A 60-year-old male presents with hives, skin flushing, and headaches. After an appropriate preliminary work-up, a bone marrow biopsy is performed. A representative section from the bone marrow biopsy is shown here. What are the granulated cells at the center of this image?
C. Mast cells
E. Adenocarcinoma cells
The granulated cells in this image are mast cells, which are identified by their abundant, metachromatic granules. This patient was diagnosed with systemic mastocytosis, a clonal disorder of mast cells and their precursors.
Mastocytosis is actually a spectrum of rare disorders, all of which are characterized by an increase in mast cells. Most patients have disease that is localized to the skin, but about 10% of patients have systemic involvement, like the patient in this case. There is a localized, cutaneous form of mastocytosis called urticaria pigmentosum that happens mostly in children and accounts for over half of all cases of mastocytosis.
Clinically, the skin lesions of mastocytosis vary in appearance. In urticaria pigmentosum, the lesions are small, round, red-brown plaques and papules. Other cases of mastocytosis show solitary pink-tan nodules that may be itchy or show blister formation. The itchiness is due to the release of mast cell granules (which contain histamine and other vasoactive substances).
In systemic mastocytosis, patients have skin lesions similar to those of urticaria pigmentosum – but there is also mast cell infiltration of the bone marrow, lymph nodes, spleen and liver. Patients often suffer itchiness and flushing triggered by certain foods, temperature changes, alcohol and certain drugs (like aspirin).
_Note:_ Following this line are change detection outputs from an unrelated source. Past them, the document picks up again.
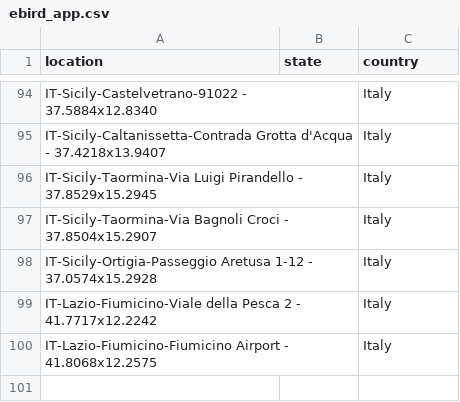
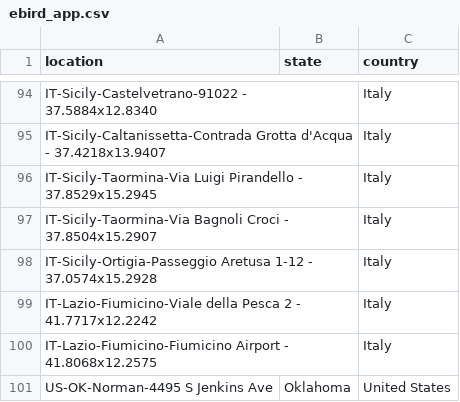
Before and after one commit to mhsundstrom/pcook-sightings, a CSV file: data/ebird_app.csv, drawn as a sheet; only a part is shown, gaps mark what is left out; the diff names each change by its address in the sheet, - before the commit and + after, or states it on an @@ line.

```diff
--- a/data/ebird_app.csv
+++ b/data/ebird_app.csv
+row 101: US-OK-Norman-4495 S Jenkins Ave | Oklahoma | United States
```
Also changed, not shown: 1 other file.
-Kristine Krafts, MD, is an Assistant Professor of Pathology at the University of Minnesota School of Medicine and School of Dentistry and the founder of the educational website Pathology Student.